Finally after arriving in New Orleans at midnight, I had a wonderful (and pricey ) hotel in the French Quarter, the St Pierre. From there I could have walked down a little further into the French Quarter (like across the street and down a block) for something to eat. However, the desk attendant at the hotel said it wasn’t really safe to go alone this late. Well, alone was all I had. I went to bed after another delicious, nutritious energy bar. Sigh.
I had one day in New Orleans, Saturday. Sunday morning I was to catch another Amtrak back home to Greenville, SC. I was determined to make the best of it. This was a once in a lifetime experience and opportunity for me. First on my list that morning was Cafe du Monde for beignets and chicory coffee.
They had a rocki’ street band playing: Cafe du Monde cajun jazz ban
Cajun jazz! It is hard to dance, eat beignets and drink coffee all at the same time, but people around me were doing it. I wanted to, but was content to sit and pat my foot and hands in rhythm at my table. The place was packed. It was great!

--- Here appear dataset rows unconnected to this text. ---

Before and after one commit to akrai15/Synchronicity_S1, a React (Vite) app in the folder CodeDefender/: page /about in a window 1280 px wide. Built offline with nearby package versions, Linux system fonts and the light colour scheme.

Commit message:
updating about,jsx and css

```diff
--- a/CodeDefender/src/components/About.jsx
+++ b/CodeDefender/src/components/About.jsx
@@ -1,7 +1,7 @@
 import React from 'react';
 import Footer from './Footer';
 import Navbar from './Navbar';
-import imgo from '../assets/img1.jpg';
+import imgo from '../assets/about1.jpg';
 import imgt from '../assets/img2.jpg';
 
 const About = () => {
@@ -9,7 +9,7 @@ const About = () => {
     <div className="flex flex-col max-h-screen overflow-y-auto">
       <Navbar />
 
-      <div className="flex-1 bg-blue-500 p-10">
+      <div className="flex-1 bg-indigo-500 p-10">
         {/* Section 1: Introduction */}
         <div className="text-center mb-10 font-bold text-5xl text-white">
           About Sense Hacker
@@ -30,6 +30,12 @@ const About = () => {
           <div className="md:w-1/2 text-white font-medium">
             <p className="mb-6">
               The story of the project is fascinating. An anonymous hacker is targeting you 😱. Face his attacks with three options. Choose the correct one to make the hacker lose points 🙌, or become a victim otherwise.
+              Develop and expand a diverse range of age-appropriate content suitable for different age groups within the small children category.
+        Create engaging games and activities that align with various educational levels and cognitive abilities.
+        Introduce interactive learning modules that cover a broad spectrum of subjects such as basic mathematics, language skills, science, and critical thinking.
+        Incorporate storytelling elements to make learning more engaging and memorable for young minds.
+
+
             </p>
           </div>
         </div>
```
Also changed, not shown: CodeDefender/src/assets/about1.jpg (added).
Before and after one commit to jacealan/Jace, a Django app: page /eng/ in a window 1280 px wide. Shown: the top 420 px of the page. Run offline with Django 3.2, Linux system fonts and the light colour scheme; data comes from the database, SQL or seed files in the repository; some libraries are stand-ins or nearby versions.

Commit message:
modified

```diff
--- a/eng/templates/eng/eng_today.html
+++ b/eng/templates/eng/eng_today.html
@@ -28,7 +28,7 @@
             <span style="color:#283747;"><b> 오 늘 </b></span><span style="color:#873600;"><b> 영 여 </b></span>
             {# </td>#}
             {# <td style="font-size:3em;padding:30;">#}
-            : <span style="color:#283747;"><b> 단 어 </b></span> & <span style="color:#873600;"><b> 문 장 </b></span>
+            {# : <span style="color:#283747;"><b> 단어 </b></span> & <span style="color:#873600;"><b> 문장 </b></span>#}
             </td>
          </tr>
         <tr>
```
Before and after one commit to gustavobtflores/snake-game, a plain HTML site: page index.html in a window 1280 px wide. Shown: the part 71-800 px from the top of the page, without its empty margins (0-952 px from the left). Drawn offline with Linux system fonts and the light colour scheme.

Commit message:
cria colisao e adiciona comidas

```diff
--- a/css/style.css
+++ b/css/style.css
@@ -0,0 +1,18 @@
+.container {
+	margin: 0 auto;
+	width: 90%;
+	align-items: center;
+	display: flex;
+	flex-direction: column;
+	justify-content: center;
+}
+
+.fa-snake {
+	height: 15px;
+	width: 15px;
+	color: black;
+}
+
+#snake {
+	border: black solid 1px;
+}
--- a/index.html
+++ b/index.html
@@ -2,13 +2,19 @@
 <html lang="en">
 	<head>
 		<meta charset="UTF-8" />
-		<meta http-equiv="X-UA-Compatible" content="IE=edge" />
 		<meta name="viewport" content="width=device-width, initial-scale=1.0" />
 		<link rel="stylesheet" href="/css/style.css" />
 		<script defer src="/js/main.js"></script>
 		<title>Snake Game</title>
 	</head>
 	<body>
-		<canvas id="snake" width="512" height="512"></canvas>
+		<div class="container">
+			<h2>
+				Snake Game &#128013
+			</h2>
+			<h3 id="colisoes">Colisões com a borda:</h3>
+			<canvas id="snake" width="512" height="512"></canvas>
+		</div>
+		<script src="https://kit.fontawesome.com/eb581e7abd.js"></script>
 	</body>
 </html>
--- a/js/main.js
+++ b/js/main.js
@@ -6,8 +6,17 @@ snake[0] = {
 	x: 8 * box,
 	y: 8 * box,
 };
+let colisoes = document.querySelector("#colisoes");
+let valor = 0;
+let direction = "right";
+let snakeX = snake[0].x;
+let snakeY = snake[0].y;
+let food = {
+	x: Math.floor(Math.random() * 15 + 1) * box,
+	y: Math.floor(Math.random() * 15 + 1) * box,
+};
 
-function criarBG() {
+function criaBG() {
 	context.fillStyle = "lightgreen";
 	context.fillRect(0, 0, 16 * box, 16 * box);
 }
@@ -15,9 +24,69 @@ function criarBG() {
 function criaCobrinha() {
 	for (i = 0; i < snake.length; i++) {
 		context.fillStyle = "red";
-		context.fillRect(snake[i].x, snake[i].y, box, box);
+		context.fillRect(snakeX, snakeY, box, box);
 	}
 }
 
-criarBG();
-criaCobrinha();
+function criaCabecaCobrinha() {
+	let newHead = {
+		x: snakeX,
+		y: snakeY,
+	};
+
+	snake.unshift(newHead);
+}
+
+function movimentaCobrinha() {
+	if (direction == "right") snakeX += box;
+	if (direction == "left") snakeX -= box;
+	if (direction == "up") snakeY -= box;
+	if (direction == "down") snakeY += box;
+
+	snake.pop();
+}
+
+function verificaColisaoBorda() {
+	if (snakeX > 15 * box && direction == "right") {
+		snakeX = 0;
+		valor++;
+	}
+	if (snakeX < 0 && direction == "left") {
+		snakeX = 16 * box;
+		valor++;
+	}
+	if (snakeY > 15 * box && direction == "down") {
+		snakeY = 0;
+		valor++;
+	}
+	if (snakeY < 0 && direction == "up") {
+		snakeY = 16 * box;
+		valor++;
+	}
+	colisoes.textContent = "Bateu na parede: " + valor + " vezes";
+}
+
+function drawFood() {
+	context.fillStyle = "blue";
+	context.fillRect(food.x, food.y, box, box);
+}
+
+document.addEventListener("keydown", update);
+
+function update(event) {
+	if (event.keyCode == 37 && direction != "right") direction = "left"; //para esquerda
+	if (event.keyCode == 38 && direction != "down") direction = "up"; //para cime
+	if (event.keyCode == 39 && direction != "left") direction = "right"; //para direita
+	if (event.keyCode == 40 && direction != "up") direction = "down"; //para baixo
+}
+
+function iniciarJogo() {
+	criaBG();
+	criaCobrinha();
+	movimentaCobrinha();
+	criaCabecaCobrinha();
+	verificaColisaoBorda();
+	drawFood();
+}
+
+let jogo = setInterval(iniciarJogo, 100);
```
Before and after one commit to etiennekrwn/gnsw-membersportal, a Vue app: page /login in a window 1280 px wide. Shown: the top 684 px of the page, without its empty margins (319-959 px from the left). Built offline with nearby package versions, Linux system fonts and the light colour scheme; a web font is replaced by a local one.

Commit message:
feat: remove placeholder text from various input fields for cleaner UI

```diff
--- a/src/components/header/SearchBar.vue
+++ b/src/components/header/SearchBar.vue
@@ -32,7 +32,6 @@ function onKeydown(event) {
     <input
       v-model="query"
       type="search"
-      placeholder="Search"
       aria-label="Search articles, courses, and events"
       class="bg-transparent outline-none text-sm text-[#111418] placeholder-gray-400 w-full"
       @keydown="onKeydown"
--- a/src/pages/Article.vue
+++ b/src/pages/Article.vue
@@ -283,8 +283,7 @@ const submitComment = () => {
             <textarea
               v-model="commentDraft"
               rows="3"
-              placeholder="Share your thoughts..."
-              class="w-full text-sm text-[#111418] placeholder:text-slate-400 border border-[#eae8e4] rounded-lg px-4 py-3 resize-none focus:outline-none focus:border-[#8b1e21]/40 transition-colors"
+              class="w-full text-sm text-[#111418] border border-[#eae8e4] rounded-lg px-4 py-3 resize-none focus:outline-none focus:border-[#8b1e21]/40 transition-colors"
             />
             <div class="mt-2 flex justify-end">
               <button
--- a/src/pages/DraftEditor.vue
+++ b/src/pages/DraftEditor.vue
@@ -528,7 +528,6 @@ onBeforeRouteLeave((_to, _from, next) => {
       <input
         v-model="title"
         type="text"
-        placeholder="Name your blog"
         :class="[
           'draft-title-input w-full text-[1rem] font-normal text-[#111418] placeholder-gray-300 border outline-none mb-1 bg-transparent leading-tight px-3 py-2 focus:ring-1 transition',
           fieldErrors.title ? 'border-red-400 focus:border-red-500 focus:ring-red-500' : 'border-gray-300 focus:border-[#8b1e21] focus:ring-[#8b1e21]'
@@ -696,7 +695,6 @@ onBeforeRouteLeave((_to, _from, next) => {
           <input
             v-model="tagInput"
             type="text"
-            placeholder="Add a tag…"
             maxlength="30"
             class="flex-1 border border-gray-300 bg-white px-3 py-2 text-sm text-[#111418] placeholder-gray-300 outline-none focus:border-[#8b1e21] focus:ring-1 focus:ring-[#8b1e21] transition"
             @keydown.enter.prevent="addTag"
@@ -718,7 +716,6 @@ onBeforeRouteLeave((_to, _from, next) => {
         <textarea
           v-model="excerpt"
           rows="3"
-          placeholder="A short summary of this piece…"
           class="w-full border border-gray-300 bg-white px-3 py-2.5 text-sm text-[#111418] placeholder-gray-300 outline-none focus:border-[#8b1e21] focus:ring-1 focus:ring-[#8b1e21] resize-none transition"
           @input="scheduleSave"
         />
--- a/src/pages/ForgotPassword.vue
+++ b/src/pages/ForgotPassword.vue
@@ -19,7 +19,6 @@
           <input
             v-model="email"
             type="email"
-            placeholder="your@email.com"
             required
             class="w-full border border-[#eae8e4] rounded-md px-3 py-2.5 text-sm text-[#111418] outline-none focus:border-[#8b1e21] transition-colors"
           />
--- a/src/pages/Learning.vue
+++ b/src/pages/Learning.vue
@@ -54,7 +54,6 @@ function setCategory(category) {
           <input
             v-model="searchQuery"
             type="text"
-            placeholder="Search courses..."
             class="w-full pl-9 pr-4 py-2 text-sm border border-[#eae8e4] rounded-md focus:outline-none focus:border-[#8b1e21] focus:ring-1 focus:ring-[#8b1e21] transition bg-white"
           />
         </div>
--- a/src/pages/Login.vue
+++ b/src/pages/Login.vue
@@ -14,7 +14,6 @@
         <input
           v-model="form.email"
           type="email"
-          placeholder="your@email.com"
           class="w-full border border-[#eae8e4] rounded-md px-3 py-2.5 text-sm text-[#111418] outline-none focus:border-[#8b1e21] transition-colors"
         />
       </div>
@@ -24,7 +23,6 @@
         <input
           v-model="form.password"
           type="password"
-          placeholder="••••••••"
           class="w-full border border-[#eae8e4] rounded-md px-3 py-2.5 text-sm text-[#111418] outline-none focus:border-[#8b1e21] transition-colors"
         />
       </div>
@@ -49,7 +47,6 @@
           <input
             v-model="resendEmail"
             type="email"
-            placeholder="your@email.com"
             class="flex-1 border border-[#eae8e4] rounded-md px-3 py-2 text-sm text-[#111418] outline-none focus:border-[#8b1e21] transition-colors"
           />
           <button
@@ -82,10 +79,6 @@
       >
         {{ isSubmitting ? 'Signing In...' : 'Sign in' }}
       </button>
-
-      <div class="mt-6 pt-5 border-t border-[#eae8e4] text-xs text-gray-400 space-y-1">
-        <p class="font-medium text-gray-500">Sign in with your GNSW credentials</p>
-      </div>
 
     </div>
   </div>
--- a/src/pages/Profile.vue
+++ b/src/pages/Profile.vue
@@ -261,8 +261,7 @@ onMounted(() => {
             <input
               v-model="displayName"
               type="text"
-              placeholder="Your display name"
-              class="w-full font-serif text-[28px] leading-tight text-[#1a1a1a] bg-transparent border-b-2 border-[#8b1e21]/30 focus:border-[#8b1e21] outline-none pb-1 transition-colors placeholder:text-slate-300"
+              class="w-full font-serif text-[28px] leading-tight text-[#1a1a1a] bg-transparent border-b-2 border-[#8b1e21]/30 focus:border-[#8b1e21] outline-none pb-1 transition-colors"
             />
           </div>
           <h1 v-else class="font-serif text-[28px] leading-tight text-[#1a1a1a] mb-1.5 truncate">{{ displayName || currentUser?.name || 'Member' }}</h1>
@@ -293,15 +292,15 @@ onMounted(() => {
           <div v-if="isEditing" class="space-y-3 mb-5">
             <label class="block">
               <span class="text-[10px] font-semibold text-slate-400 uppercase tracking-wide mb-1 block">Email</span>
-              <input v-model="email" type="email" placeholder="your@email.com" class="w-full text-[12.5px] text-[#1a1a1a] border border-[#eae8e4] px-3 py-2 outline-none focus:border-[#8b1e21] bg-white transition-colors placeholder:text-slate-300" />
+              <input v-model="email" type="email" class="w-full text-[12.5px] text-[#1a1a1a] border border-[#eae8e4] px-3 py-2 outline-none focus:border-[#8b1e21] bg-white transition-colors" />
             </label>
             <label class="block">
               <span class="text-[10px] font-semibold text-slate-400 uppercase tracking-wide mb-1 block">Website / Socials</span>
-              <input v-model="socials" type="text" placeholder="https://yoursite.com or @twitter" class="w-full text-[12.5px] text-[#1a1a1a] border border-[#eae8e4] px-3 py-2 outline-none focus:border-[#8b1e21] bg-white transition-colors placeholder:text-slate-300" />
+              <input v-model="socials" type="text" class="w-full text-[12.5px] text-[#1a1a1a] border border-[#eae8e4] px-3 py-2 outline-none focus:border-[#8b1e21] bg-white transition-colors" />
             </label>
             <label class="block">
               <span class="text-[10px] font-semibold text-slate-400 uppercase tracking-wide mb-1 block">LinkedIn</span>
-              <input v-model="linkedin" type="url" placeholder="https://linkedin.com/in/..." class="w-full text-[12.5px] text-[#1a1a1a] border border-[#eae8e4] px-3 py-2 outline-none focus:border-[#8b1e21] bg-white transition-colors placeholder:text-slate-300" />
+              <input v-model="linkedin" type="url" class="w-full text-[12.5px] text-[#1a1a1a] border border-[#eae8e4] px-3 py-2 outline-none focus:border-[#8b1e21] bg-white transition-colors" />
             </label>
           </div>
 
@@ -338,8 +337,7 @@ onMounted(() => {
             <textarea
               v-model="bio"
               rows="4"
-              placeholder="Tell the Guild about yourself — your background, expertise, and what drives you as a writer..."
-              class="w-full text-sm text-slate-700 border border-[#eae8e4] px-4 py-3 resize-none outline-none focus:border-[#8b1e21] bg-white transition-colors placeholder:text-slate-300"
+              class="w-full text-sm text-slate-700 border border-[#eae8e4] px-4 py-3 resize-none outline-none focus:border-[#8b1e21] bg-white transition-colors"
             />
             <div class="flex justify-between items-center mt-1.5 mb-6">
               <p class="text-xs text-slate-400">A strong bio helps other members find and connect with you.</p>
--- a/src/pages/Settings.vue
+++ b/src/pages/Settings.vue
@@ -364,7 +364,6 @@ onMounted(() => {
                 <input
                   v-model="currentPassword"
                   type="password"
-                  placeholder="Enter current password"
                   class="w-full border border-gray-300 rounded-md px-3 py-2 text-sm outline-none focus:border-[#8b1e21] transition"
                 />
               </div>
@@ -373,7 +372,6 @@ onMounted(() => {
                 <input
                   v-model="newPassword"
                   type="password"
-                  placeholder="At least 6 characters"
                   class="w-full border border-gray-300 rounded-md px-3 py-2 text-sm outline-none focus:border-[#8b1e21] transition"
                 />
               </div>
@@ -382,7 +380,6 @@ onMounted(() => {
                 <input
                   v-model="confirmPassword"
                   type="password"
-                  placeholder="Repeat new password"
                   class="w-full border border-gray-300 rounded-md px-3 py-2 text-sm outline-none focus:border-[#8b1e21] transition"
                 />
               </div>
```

Okay, one thing off my bucket list for New Orleans. The band set the mood for the rest of the day–I didn’t really understand that until about 30 minutes later. Next was a little sightseeing around the Cafe. Beyond that I had no agenda, just a list in my head of things I wanted to do: the Cafe du Monde, pictures and walking along the Mississippi, visiting the St Louis Cathedral, eating Cajun and seafood, cigar and scotch at a cigar bar, hanging out on Bourbon Street for a few hours, were all on my bucket list. The hookers were a bonus.
My family and I had been here back in the mid-1990’s. Our children were still small. I was in a wedding of one of my graduate students at Clemson that was held in the St. Louis Cathedral, here shown in the background across Jackson Square.
We had had beignets and coffee (Mom and Dad) and the kids milk or juice. Afterwards we had walked along the jetty along the Mississippi for a while. That was what I was doing now. Reliving those moments so long ago. Looking the other direction was the mighty Mississippi River:
I had forgotten a water bottle back at the hotel, and so stopped by a street vendor to purchase a bottle. This is when and where the rest of my day fell into place, one I could not have planned better.